Brief
Where the word "monitor" occurs in a line of the listing, please copy the line.
+++ Dataset
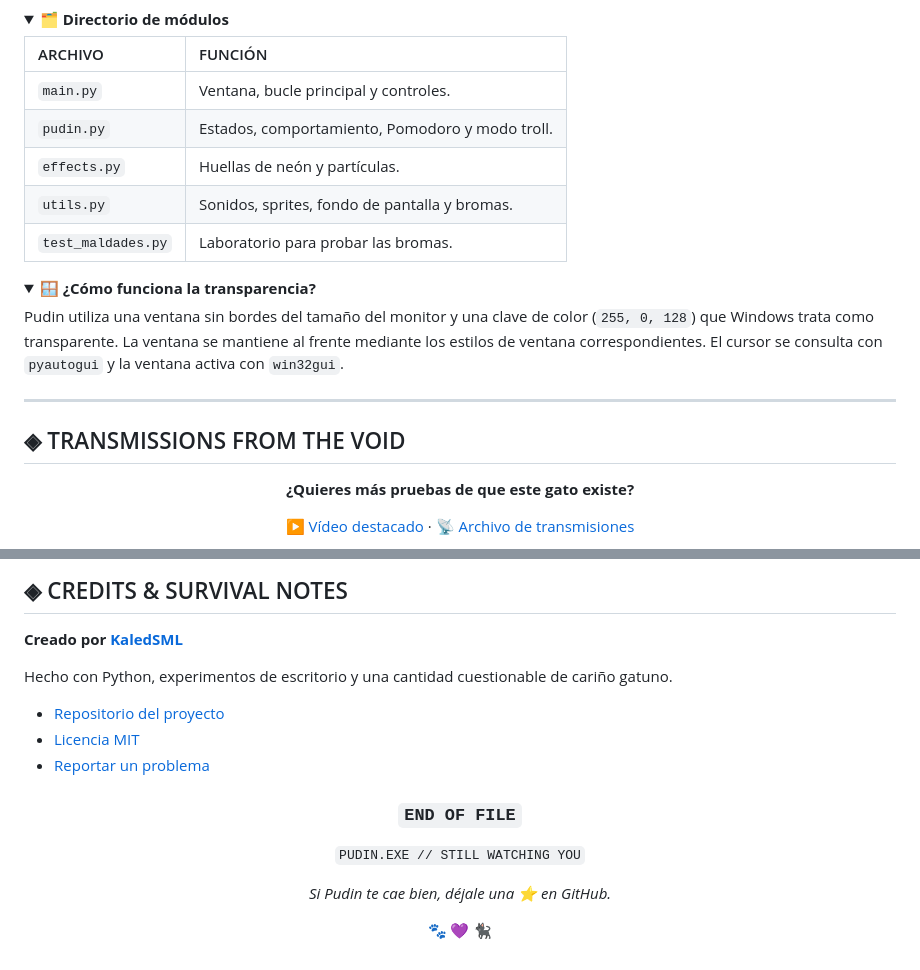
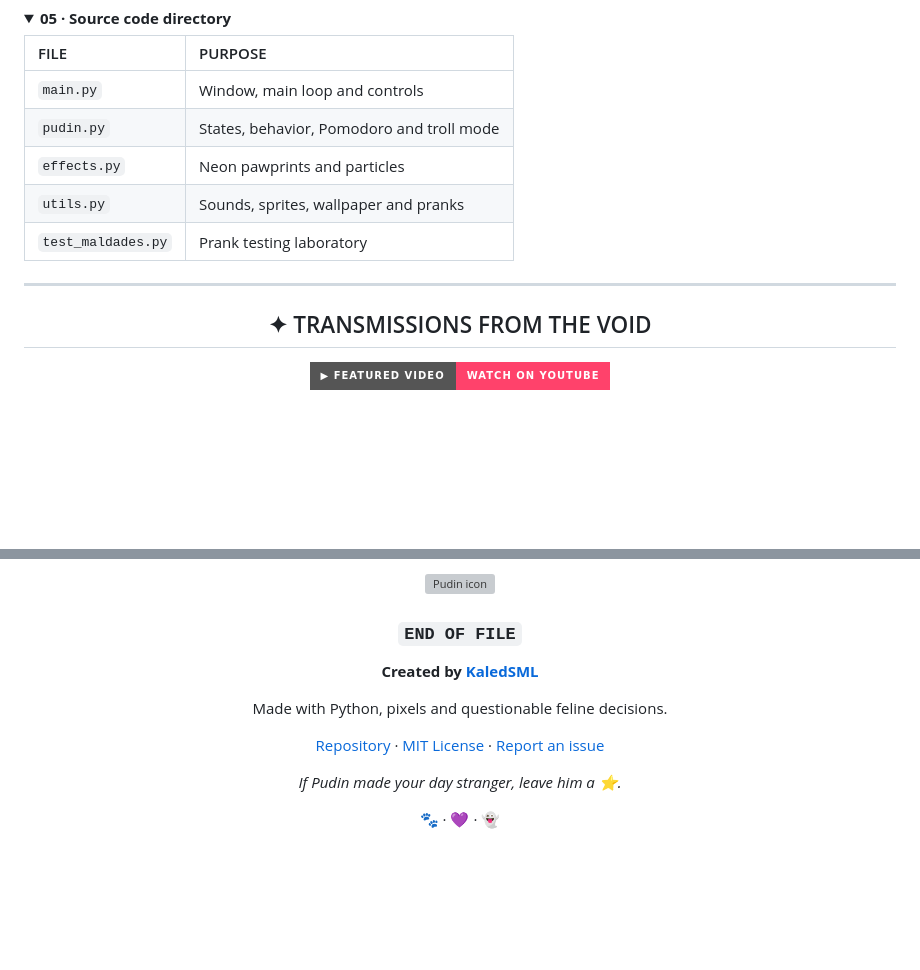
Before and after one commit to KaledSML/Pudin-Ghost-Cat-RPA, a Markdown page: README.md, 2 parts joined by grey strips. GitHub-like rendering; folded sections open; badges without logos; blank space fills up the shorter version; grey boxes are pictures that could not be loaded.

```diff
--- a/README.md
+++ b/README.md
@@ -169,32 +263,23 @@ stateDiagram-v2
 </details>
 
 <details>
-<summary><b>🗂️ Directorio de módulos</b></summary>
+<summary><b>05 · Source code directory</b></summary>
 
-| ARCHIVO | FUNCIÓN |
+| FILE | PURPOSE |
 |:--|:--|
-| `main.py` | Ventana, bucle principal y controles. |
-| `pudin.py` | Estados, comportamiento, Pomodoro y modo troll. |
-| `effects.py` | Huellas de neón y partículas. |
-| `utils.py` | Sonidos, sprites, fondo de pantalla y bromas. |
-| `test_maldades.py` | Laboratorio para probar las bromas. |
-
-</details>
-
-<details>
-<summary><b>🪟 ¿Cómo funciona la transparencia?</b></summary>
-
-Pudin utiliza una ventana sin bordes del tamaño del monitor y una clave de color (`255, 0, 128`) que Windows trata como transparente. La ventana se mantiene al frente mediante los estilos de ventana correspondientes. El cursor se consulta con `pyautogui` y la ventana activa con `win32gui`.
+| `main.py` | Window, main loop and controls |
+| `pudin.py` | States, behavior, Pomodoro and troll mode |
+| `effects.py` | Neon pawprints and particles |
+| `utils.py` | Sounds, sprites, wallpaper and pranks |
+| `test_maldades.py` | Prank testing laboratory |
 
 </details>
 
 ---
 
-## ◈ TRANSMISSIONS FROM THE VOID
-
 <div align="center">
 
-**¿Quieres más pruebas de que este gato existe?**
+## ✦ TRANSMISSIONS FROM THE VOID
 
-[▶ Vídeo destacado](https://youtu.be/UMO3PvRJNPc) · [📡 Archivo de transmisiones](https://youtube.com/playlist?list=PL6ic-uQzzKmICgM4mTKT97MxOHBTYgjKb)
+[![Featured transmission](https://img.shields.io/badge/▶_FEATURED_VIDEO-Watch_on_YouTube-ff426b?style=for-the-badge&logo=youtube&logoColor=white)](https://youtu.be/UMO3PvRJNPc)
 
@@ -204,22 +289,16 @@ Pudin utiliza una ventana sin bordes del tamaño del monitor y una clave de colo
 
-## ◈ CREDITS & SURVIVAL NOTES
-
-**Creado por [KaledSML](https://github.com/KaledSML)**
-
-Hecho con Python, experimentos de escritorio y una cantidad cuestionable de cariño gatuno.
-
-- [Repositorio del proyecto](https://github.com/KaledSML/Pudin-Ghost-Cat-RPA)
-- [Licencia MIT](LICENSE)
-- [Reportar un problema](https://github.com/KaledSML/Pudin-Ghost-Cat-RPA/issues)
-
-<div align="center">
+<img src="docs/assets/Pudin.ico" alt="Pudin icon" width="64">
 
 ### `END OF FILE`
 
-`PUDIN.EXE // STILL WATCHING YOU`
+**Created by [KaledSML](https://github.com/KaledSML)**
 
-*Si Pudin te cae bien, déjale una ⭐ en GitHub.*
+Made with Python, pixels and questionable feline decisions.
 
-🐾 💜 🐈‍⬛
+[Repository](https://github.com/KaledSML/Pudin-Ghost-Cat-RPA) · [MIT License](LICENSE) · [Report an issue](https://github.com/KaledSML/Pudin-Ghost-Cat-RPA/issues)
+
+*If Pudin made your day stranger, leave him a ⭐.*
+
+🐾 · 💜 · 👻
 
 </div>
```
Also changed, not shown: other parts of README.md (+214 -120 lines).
++++++
+++ Dataset
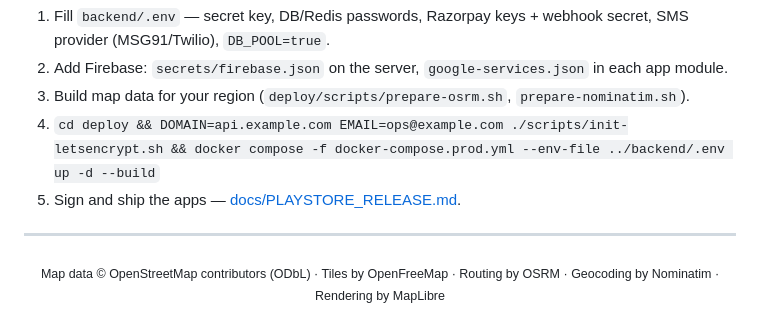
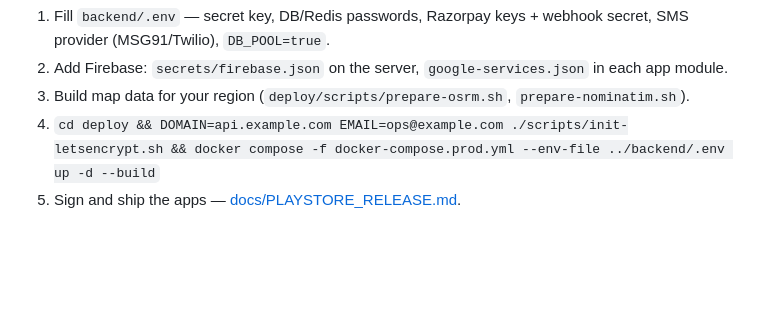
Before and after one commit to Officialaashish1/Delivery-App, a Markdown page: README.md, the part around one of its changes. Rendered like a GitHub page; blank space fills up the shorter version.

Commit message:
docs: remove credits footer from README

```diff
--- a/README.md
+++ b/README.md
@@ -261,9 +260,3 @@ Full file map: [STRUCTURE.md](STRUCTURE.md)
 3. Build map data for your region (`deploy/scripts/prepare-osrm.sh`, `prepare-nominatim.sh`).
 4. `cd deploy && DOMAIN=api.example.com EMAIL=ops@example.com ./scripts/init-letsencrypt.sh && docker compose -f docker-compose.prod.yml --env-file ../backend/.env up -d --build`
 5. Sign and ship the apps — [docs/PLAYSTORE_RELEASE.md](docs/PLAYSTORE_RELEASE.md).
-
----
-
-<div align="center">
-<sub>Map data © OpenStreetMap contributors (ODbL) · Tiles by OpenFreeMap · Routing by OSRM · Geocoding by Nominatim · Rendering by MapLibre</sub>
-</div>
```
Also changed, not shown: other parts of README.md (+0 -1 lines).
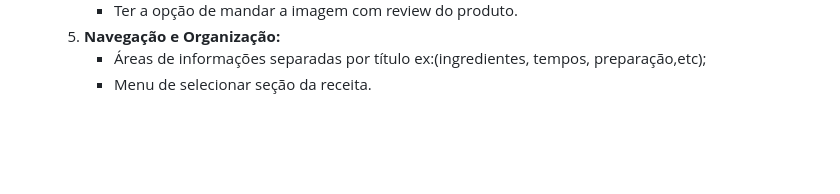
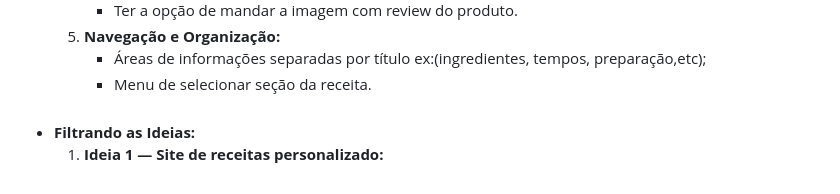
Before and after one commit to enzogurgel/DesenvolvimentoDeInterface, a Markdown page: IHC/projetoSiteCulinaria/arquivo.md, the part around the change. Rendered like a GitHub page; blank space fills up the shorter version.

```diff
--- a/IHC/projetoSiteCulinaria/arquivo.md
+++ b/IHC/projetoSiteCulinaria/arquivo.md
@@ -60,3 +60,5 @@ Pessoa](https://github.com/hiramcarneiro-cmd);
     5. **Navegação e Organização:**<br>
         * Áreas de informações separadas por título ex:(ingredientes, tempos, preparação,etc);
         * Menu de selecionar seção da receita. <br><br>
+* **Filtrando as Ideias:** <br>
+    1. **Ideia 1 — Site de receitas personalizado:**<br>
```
++++++
+++ Dataset
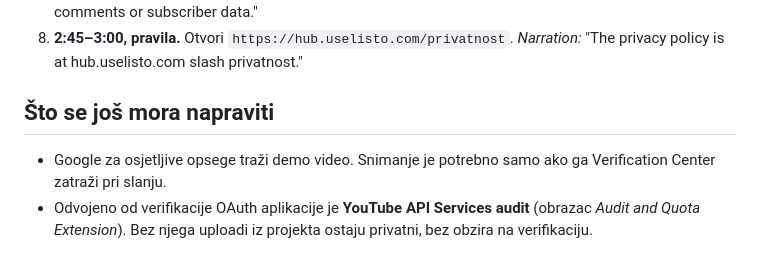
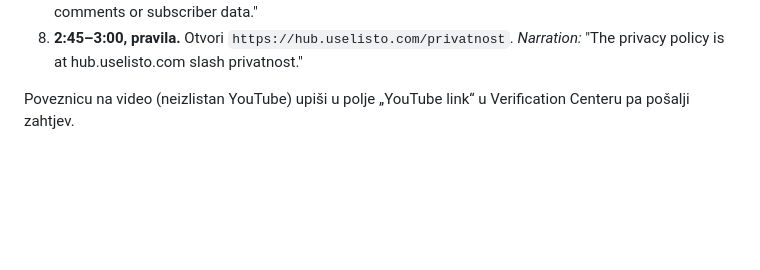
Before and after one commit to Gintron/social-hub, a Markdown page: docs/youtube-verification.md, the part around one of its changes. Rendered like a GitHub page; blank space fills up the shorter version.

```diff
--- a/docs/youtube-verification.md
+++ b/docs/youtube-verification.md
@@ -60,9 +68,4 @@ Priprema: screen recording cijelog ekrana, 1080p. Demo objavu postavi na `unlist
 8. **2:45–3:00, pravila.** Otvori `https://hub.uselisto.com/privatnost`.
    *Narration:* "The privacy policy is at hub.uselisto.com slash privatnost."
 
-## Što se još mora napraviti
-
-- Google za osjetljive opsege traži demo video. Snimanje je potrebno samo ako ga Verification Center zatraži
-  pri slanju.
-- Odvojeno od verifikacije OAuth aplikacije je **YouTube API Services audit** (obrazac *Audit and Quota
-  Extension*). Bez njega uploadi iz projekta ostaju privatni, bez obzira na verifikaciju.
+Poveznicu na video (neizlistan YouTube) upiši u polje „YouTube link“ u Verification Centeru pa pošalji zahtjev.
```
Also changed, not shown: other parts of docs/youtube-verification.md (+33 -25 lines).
++++++
Task response
-Pudin utiliza una ventana sin bordes del tamaño del monitor y una clave de color (`255, 0, 128`) que Windows trata como transparente. La ventana se mantiene al frente mediante los estilos de ventana correspondientes. El cursor se consulta con `pyautogui` y la ventana activa con `win32gui`.
@@ -204,22 +289,16 @@ Pudin utiliza una ventana sin bordes del tamaño del monitor y una clave de colo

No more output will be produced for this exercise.